**PROBLEM TO SOLVE**
Set the records down again exactly, apart from any pictures in them.

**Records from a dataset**
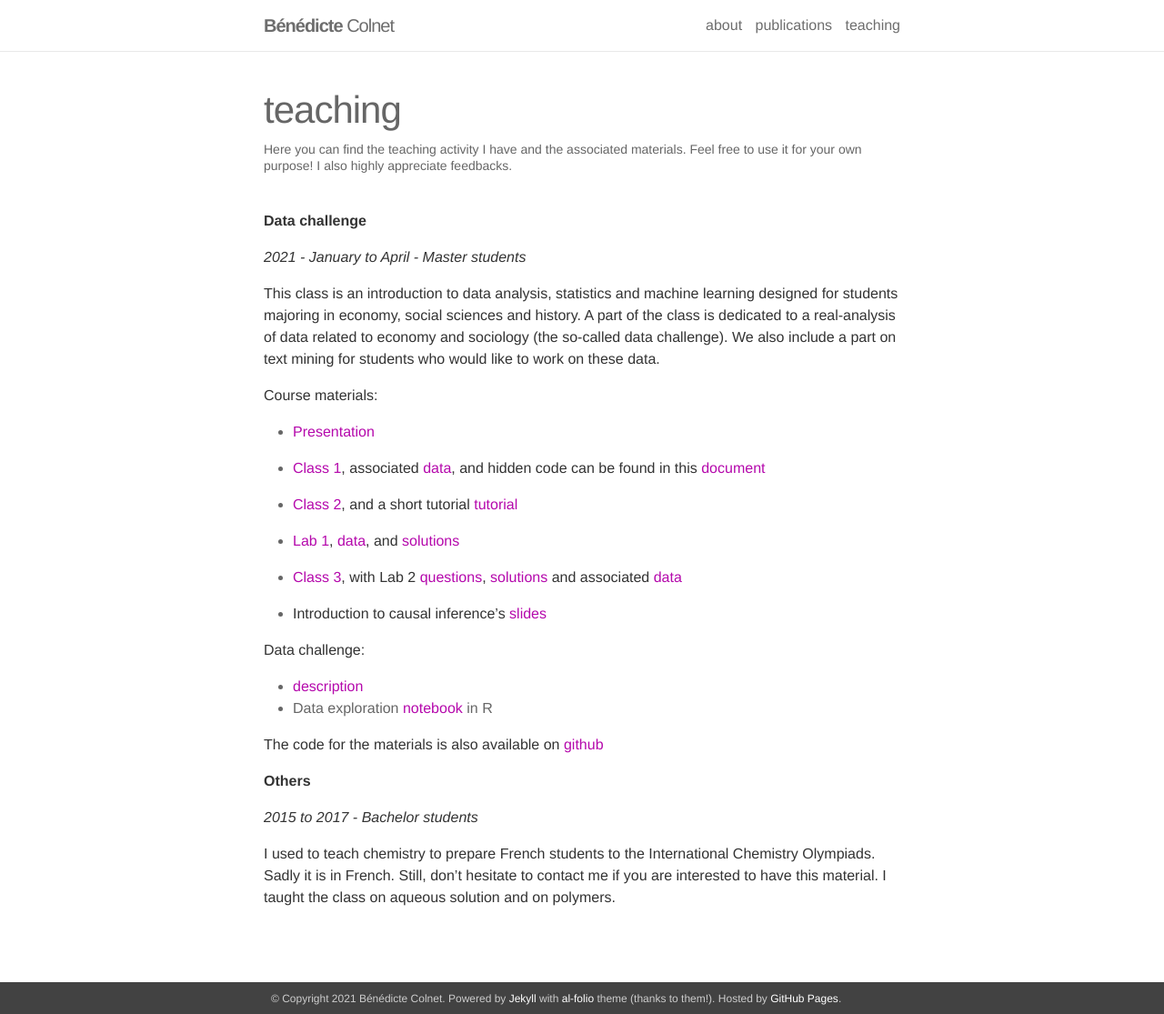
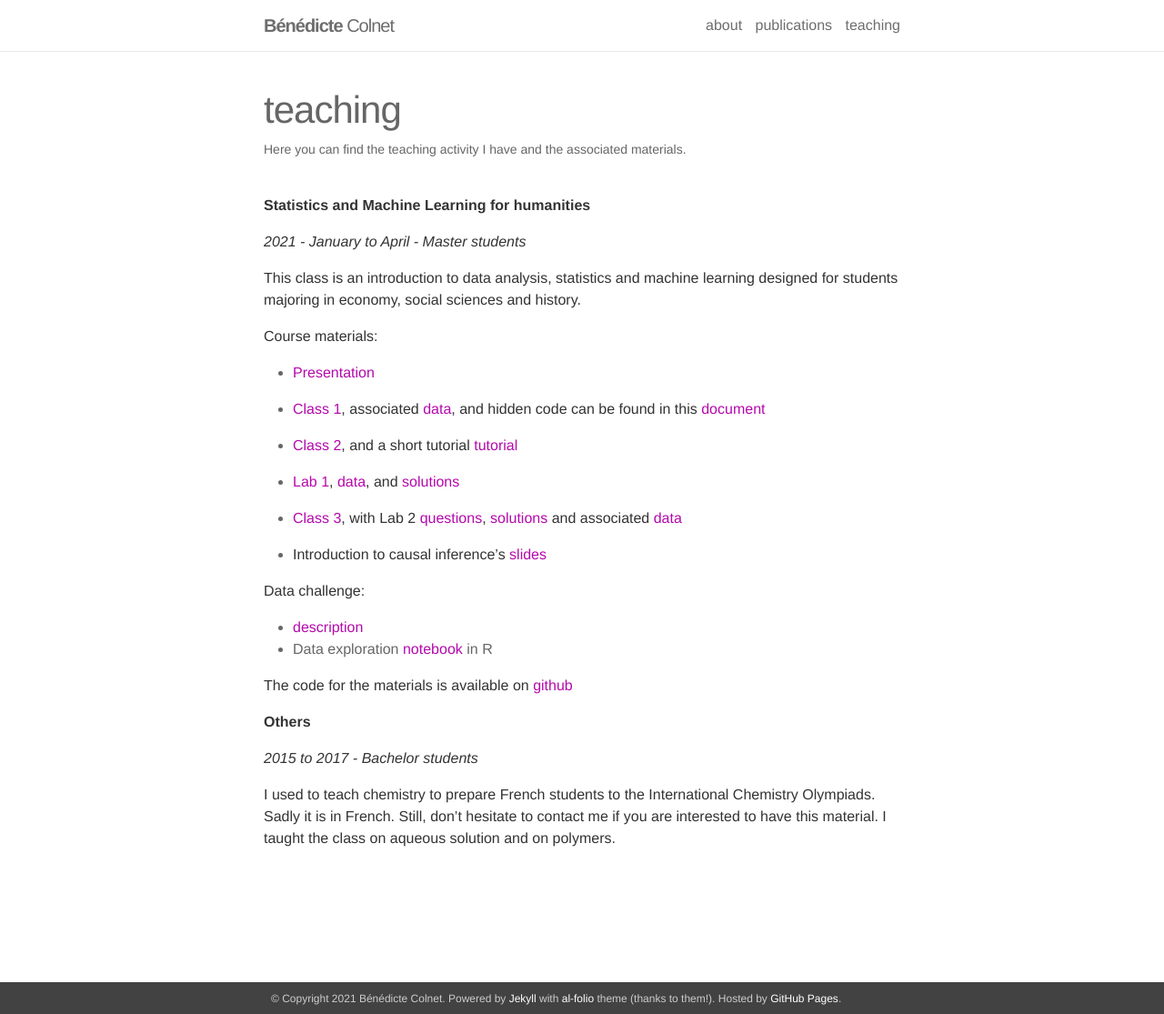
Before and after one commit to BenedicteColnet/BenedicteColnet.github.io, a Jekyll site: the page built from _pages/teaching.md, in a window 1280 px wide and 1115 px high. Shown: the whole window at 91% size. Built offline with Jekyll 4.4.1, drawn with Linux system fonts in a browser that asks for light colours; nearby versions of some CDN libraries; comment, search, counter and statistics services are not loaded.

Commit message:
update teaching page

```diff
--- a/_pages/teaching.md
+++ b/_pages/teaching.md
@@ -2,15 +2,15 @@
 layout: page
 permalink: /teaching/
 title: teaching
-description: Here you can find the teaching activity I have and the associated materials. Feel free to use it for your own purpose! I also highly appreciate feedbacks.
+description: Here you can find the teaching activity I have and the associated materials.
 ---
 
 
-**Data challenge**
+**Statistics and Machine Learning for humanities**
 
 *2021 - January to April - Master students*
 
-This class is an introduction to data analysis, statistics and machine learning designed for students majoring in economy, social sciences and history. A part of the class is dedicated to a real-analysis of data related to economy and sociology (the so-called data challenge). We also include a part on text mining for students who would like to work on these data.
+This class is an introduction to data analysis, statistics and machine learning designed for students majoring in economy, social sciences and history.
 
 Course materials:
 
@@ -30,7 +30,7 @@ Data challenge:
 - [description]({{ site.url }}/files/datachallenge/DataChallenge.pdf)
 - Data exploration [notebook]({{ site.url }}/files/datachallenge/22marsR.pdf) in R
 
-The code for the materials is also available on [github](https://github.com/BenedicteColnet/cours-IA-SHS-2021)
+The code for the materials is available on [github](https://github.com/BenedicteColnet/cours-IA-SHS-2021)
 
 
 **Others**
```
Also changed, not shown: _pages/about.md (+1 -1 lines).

**EXPECTED OUTPUT**
Before and after one commit to BenedicteColnet/BenedicteColnet.github.io, a Jekyll site: the page built from _pages/teaching.md, in a window 1280 px wide and 1115 px high. Shown: the whole window at 91% size. Built offline with Jekyll 4.4.1, drawn with Linux system fonts in a browser that asks for light colours; nearby versions of some CDN libraries; comment, search, counter and statistics services are not loaded.

Commit message:
update teaching page

```diff
--- a/_pages/teaching.md
+++ b/_pages/teaching.md
@@ -2,15 +2,15 @@
 layout: page
 permalink: /teaching/
 title: teaching
-description: Here you can find the teaching activity I have and the associated materials. Feel free to use it for your own purpose! I also highly appreciate feedbacks.
+description: Here you can find the teaching activity I have and the associated materials.
 ---
 
 
-**Data challenge**
+**Statistics and Machine Learning for humanities**
 
 *2021 - January to April - Master students*
 
-This class is an introduction to data analysis, statistics and machine learning designed for students majoring in economy, social sciences and history. A part of the class is dedicated to a real-analysis of data related to economy and sociology (the so-called data challenge). We also include a part on text mining for students who would like to work on these data.
+This class is an introduction to data analysis, statistics and machine learning designed for students majoring in economy, social sciences and history.
 
 Course materials:
 
@@ -30,7 +30,7 @@ Data challenge:
 - [description]({{ site.url }}/files/datachallenge/DataChallenge.pdf)
 - Data exploration [notebook]({{ site.url }}/files/datachallenge/22marsR.pdf) in R
 
-The code for the materials is also available on [github](https://github.com/BenedicteColnet/cours-IA-SHS-2021)
+The code for the materials is available on [github](https://github.com/BenedicteColnet/cours-IA-SHS-2021)
 
 
 **Others**
```
Also changed, not shown: _pages/about.md (+1 -1 lines).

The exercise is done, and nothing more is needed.